From the Editor
Some of my earliest, fondest memories are of the afternoons I spent with my grandfather growing up.
On our walks through the woods or flying kites, I learned how to slow down and appreciate the world around me, how to find joy and beauty in quiet moments spent with people we love.
On our trips to cut lilacs for my grandmother or to pick up groceries for dinner, I learned how to be thoughtful, and how simple acts of kindness could demonstrate our appreciation and respect for others.
On our car rides home, when we would sing “America the Beautiful” and “Row, Row, Row Your Boat” in a round, I learned not to be afraid of my own voice, to be proud of myself and to value all I had to give to the world.

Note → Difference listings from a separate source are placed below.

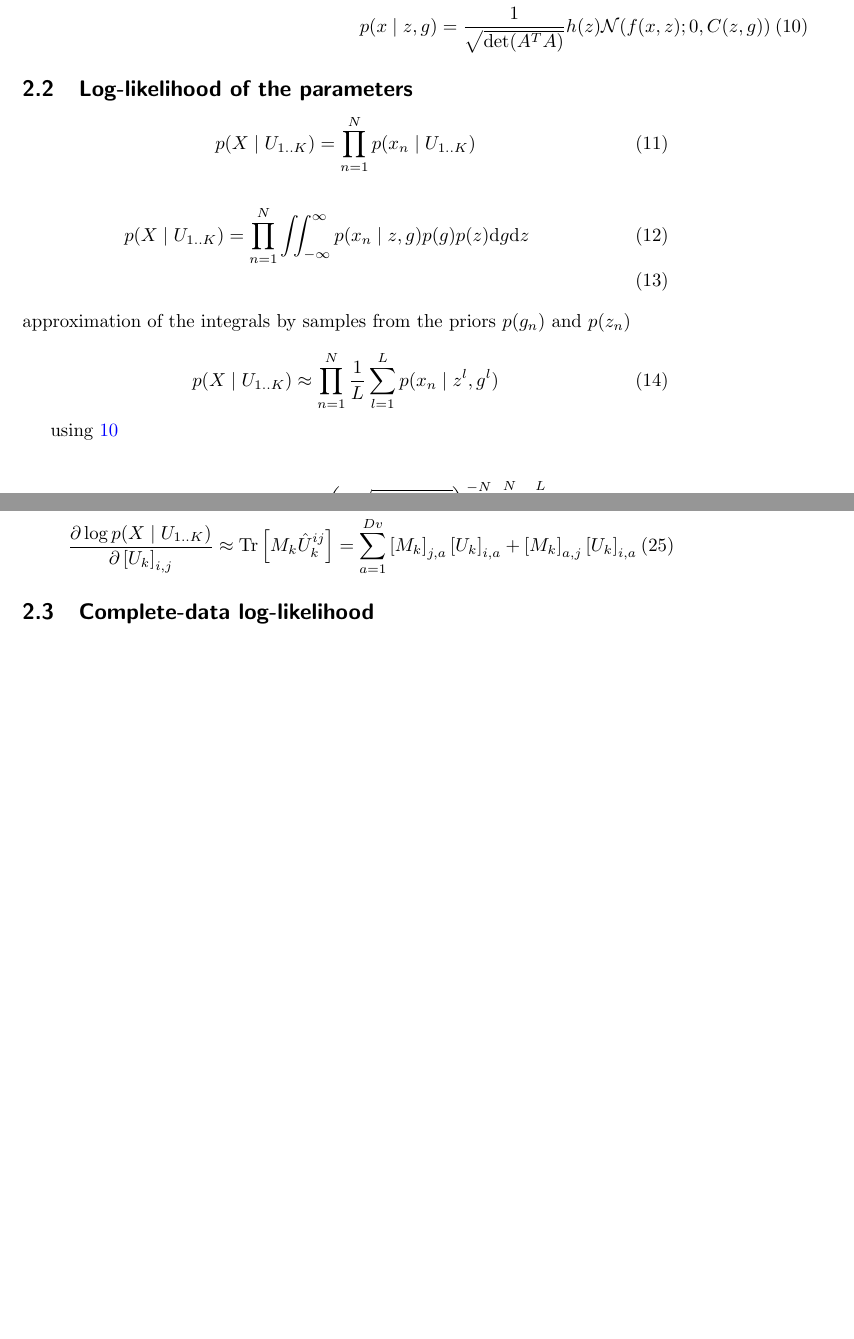
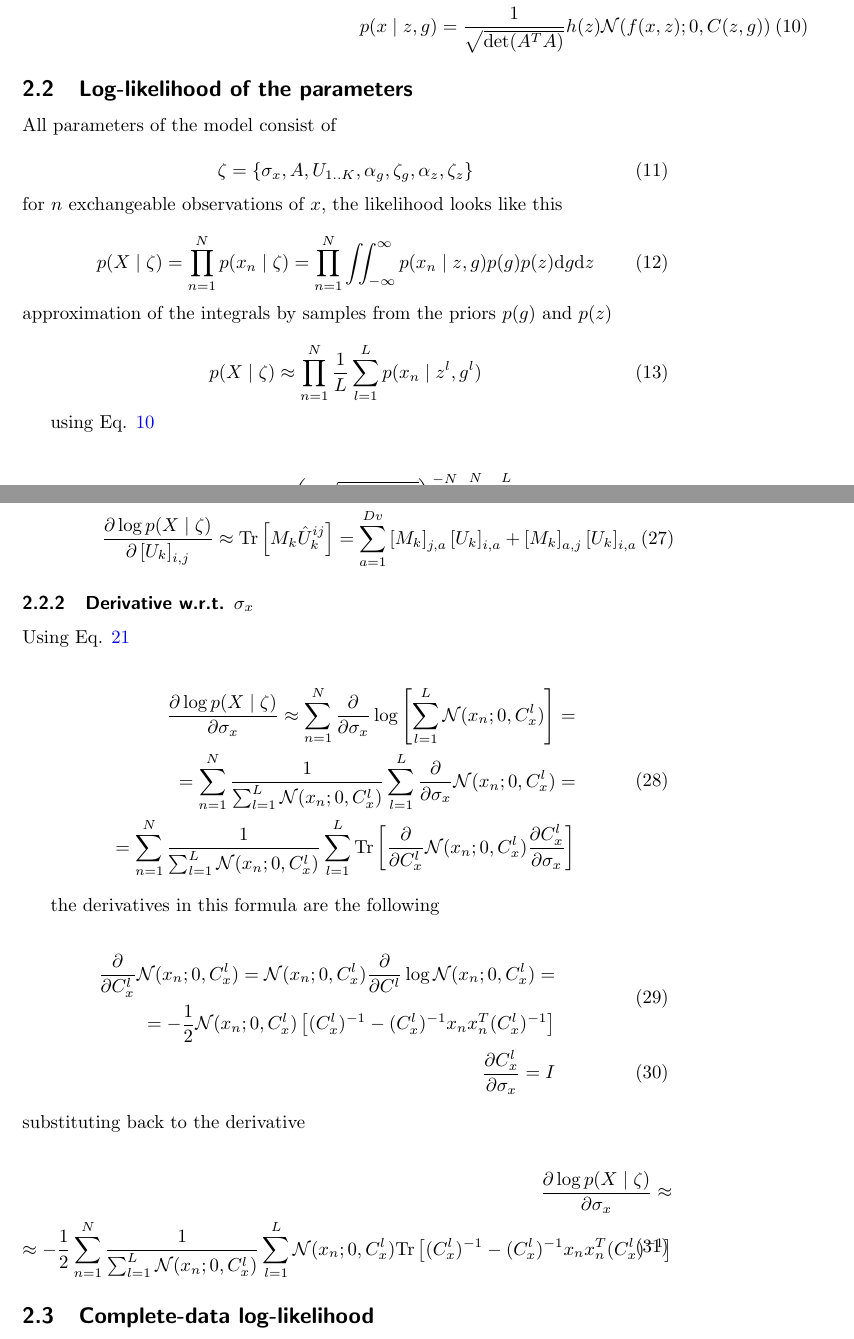
Before and after one commit to hagymasbab/csm, a LaTeX document (csm_derivations.tex): two parts of pages 2 and 3 of 14 before the commit and two parts of pages 2 and 4 of 15 after it, joined at a grey line, cut so that both start at the same text, the shorter picture padded with empty space. Compiled offline with pdfLaTeX.

Commit message:
derivative for observation noise

```diff
--- a/csm_derivations.tex
+++ b/csm_derivations.tex
@@ -59,9 +59,26 @@
 
 \subsection{Log-likelihood of the parameters}
 
+All parameters of the model consist of
+
 \begin{equation}
-p(X \mid U_{1..K}) = \prod_{n=1}^N p(x_n \mid U_{1..K})
+\zeta = \lbrace \sigma_x, A, U_{1..K}, \alpha_g, \zeta_g, \alpha_z, \zeta_z \rbrace
+\end{equation}
+%
+for $n$ exchangeable observations of $x$, the likelihood looks like this
+
+\begin{equation}
+p(X \mid \zeta) = \prod_{n=1}^N p(x_n \mid \zeta) = \prod_{n=1}^N \iint_{-\infty}^{\infty} p(x_n \mid z,g) p(g) p(z) \mathrm{d}g\mathrm{d}z
+\end{equation}
+%
+approximation of the integrals by samples from the priors $p(g)$ and $p(z)$
+
+\begin{equation}
+p(X \mid \zeta) \approx \prod_{n=1}^N \frac{1}{L} \sum_{l=1}^{L}p(x_n \mid z^l,g^l)
 \end{equation}
 
+using Eq. \ref{eq:like_gz_alg}
+
 \begin{eqnarray}
-p(X \mid U_{1..K}) = \prod_{n=1}^N \iint_{-\infty}^{\infty} p(x_n \mid z,g) p(g) p(z) \mathrm{d}g\mathrm{d}z \\
+p(X \mid \zeta) \approx \left( L \sqrt{\det(A^TA)} \right)^{-N} \prod_{n=1}^N \sum_{l=1}^{L} h(z^l) \mathcal{N}(f(x_n,z^l);0,C(z^l,g^l)) \\
+\log p(X \mid \zeta) \approx -N (\log L + \frac{1}{2}\log(\det(A^TA))) + \sum_{n=1}^N \log \left[ \sum_{l=1}^{L} h(z^l) \mathcal{N}(f(x_n,z^l);0,C(z^l,g^l)) \right] \\
@@ -68,13 +88,5 @@
 \end{eqnarray}
 %
-approximation of the integrals by samples from the priors $p(g_n)$ and $p(z_n)$
-
-\begin{equation}
-p(X \mid U_{1..K}) \approx \prod_{n=1}^N \frac{1}{L} \sum_{l=1}^{L}p(x_n \mid z^l,g^l)
-\end{equation}
-
-using \ref{eq:like_gz_alg}
+An equivalent way to write this based on Eq. \ref{eq:like_gz_int} is the following
 
 \begin{eqnarray}
-p(X \mid U_{1..K}) \approx \left( L \sqrt{\det(A^TA)} \right)^{-N} \prod_{n=1}^N \sum_{l=1}^{L} h(z^l) \mathcal{N}(f(x_n,z^l);0,C(z^l,g^l)) \\
-\log p(X \mid U_{1..K}) \approx -N (\log L + \frac{1}{2}\log(\det(A^TA))) + \sum_{n=1}^N \log \left[ \sum_{l=1}^{L} h(z^l) \mathcal{N}(f(x_n,z^l);0,C(z^l,g^l)) \right] \\
@@ -116,14 +130,46 @@
 
 \begin{eqnarray}
 M_k = -\frac{1}{2} \sum_{n=1}^N \left(\frac{1}{\mathcal{L}_n}  \sum_{l=1}^{L} h^l g^l_k \mathcal{N}(f_n^l;0,C^l)   \left[ (C^l)^{-1} - (C^l)^{-1} f_n^l (f_n^l)^T (C^l)^{-1} \right] \right) \\
-\frac{\partial \log p(X \mid U_{1..K})}{\partial \left[ U_k \right]_{i,j}} \approx \textrm{Tr} \left[M_k \hat U_k^{ij} \right] = \sum_{a=1}^{Dv} \left[ M_k \right]_{j,a} \left[ U_k \right]_{i,a} + \left[ M_k \right]_{a,j} \left[ U_k \right]_{i,a}
+\frac{\partial \log p(X \mid \zeta)}{\partial \left[ U_k \right]_{i,j}} \approx \textrm{Tr} \left[M_k \hat U_k^{ij} \right] = \sum_{a=1}^{Dv} \left[ M_k \right]_{j,a} \left[ U_k \right]_{i,a} + \left[ M_k \right]_{a,j} \left[ U_k \right]_{i,a}
 \end{eqnarray}
+
+
+\subsubsection{Derivative w.r.t. $\sigma_x$}
+
+Using Eq. \ref{eq:loglike_int}
+
+\begin{equation}
+\begin{split}
+\frac{\partial \log p(X \mid \zeta)}{\partial \sigma_x} \approx \sum_{n=1}^N \frac{\partial}{\partial \sigma_x} \log \left[ \sum_{l=1}^{L} \mathcal{N}(x_n;0,C_x^l) \right] = \\
+= \sum_{n=1}^N \frac{1}{\sum_{l=1}^{L} \mathcal{N}(x_n;0,C_x^l)} \sum_{l=1}^{L} \frac{\partial}{\partial \sigma_x} \mathcal{N}(x_n;0,C_x^l) = \\
+= \sum_{n=1}^N \frac{1}{\sum_{l=1}^{L} \mathcal{N}(x_n;0,C_x^l)} \sum_{l=1}^{L} \textrm{Tr} \left[ \frac{\partial}{\partial C_x^l} \mathcal{N}(x_n;0,C_x^l) \frac{\partial C_x^l}{\partial \sigma_x} \right]
+\end{split}
+\end{equation}
+
+the derivatives in this formula are the following
+
+\begin{eqnarray}
+\begin{split}
+\frac{\partial}{\partial C_x^l} \mathcal{N}(x_n;0,C_x^l) = \mathcal{N}(x_n;0,C_x^l) \frac{\partial}{\partial C^l} \log \mathcal{N}(x_n;0,C_x^l) = \\
+= -\frac{1}{2} \mathcal{N}(x_n;0,C_x^l) \left[ (C_x^l)^{-1} - (C_x^l)^{-1} x_n x_n^T (C_x^l)^{-1} \right]
+\end{split} \\
+\frac{\partial C_x^l}{\partial \sigma_x} = I
+\end{eqnarray}
+%
+substituting back to the derivative
+
+\begin{equation}
+\begin{split}
+\frac{\partial \log p(X \mid \zeta)}{\partial \sigma_x} \approx \\
+\approx  -\frac{1}{2} \sum_{n=1}^N \frac{1}{\sum_{l=1}^{L} \mathcal{N}(x_n;0,C_x^l)}  \sum_{l=1}^{L} \mathcal{N}(x_n;0,C_x^l)  \textrm{Tr} \left[ (C_x^l)^{-1} - (C_x^l)^{-1} x_n x_n^T (C_x^l)^{-1} \right]
+\end{split}
+\end{equation}
 
 
 \subsection{Complete-data log-likelihood}
 
 \begin{equation}
-p(V,G,Z,X \mid U_{1..K}) = \prod_{n=1}^N p(x_n \mid v_n,z_n) p(v_n \mid g_n) p(g_n)  p(z_n)
+p(V,G,Z,X \mid \zeta) = \prod_{n=1}^N p(x_n \mid v_n,z_n) p(v_n \mid g_n) p(g_n)  p(z_n)
 \end{equation}
 %
 the logarithm of this will be
```
Also changed, not shown: csm_derivations.pdf, csm_derivations.tex (47 more changed lines).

My grandfather was one of my greatest role models — my definition of what it means to be a good human being.
He worked in the stone quarries growing up and was a plane mechanic in World War II. Later, he went on to serve as a police officer for 35 years, filling his spare time and retirement with carpentry work for the state. He delivered babies in the back of his patrol car on more than one occasion. He stood up to bullies. He helped strangers. He once traded a pistol for a pair of binoculars. He believed, without ever being told, that all people deserved kindness and respect.
Even on the day he died at the age of 100, his presence could still fill a room — his 6-foot frame, broad chest, and hands that could envelop those of many adult men.
As illustrated by the individuals featured in this issue, much of leadership comes back to our humanity. It is not about titles or the size of our staff. It is not reflected in our paychecks or in the number of years we’ve worked. It is the way we walk through the world, our vision of what could be and our fortitude to pursue it, the way we build up and inspire others to be the best of themselves and to come with us on the journey.
I am most proud of myself when I see my grandfather reflected in my actions. He remains my truest definition of what it means to be a leader.
All the best,
Executive Director, Marketing and Communications
Drexel University College of Arts and Sciences